(Items listed in a dataset)

BEGIN

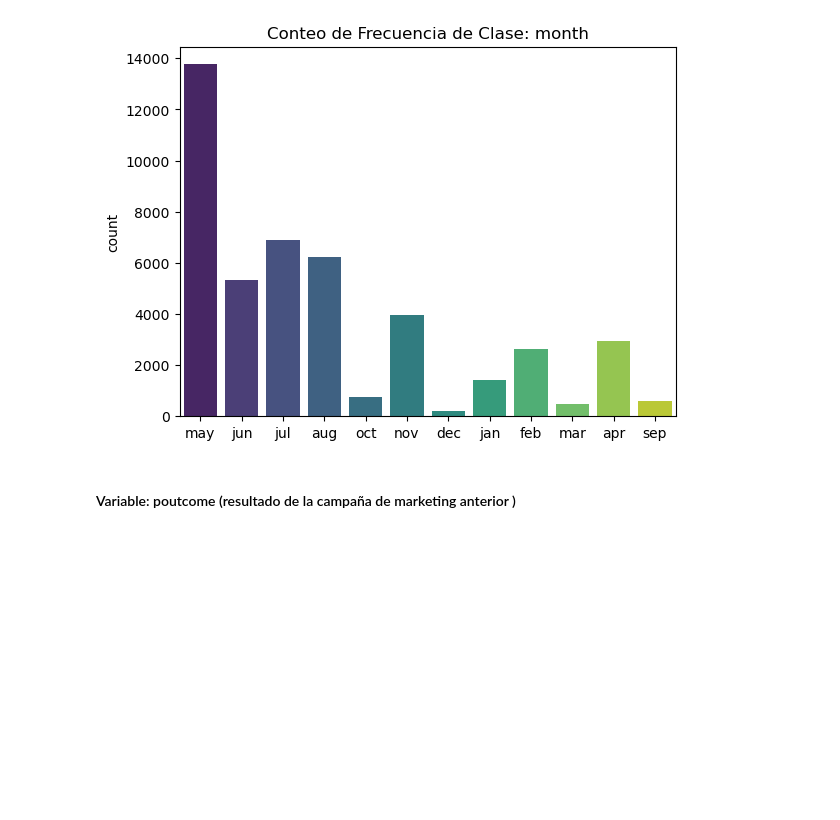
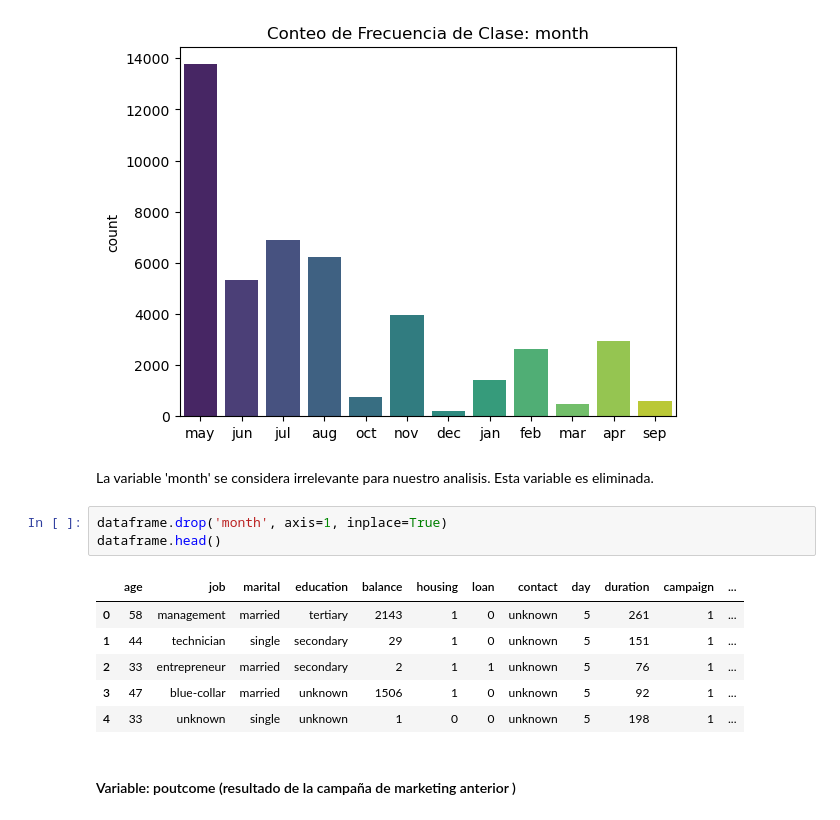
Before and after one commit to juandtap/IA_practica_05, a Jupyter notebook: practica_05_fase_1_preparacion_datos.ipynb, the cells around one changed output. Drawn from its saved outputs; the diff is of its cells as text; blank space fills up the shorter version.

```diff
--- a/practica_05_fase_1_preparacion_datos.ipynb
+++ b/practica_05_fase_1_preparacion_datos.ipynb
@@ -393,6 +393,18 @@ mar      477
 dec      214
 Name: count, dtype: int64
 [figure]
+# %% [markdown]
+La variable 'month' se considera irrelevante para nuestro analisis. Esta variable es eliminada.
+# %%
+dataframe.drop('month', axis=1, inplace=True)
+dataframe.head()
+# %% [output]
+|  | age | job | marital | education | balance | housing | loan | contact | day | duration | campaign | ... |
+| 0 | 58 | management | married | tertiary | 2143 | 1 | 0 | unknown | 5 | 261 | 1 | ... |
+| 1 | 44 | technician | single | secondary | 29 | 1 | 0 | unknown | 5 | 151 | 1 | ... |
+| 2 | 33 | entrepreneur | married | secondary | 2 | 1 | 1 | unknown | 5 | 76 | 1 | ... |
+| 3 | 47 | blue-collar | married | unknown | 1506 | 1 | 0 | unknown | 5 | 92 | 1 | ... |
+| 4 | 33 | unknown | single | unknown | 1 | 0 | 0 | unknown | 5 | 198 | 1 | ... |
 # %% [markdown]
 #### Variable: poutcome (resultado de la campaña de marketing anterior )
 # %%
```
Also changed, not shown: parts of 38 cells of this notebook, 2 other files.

END

**Task requirements:**
Could you copy out every record exactly, minus the pictures?

**Completed exercise:**
Before and after one commit to juandtap/IA_practica_05, a Jupyter notebook: practica_05_fase_1_preparacion_datos.ipynb, the cells around one changed output. Drawn from its saved outputs; the diff is of its cells as text; blank space fills up the shorter version.

```diff
--- a/practica_05_fase_1_preparacion_datos.ipynb
+++ b/practica_05_fase_1_preparacion_datos.ipynb
@@ -393,6 +393,18 @@ mar      477
 dec      214
 Name: count, dtype: int64
 [figure]
+# %% [markdown]
+La variable 'month' se considera irrelevante para nuestro analisis. Esta variable es eliminada.
+# %%
+dataframe.drop('month', axis=1, inplace=True)
+dataframe.head()
+# %% [output]
+|  | age | job | marital | education | balance | housing | loan | contact | day | duration | campaign | ... |
+| 0 | 58 | management | married | tertiary | 2143 | 1 | 0 | unknown | 5 | 261 | 1 | ... |
+| 1 | 44 | technician | single | secondary | 29 | 1 | 0 | unknown | 5 | 151 | 1 | ... |
+| 2 | 33 | entrepreneur | married | secondary | 2 | 1 | 1 | unknown | 5 | 76 | 1 | ... |
+| 3 | 47 | blue-collar | married | unknown | 1506 | 1 | 0 | unknown | 5 | 92 | 1 | ... |
+| 4 | 33 | unknown | single | unknown | 1 | 0 | 0 | unknown | 5 | 198 | 1 | ... |
 # %% [markdown]
 #### Variable: poutcome (resultado de la campaña de marketing anterior )
 # %%
```
Also changed, not shown: parts of 38 cells of this notebook, 2 other files.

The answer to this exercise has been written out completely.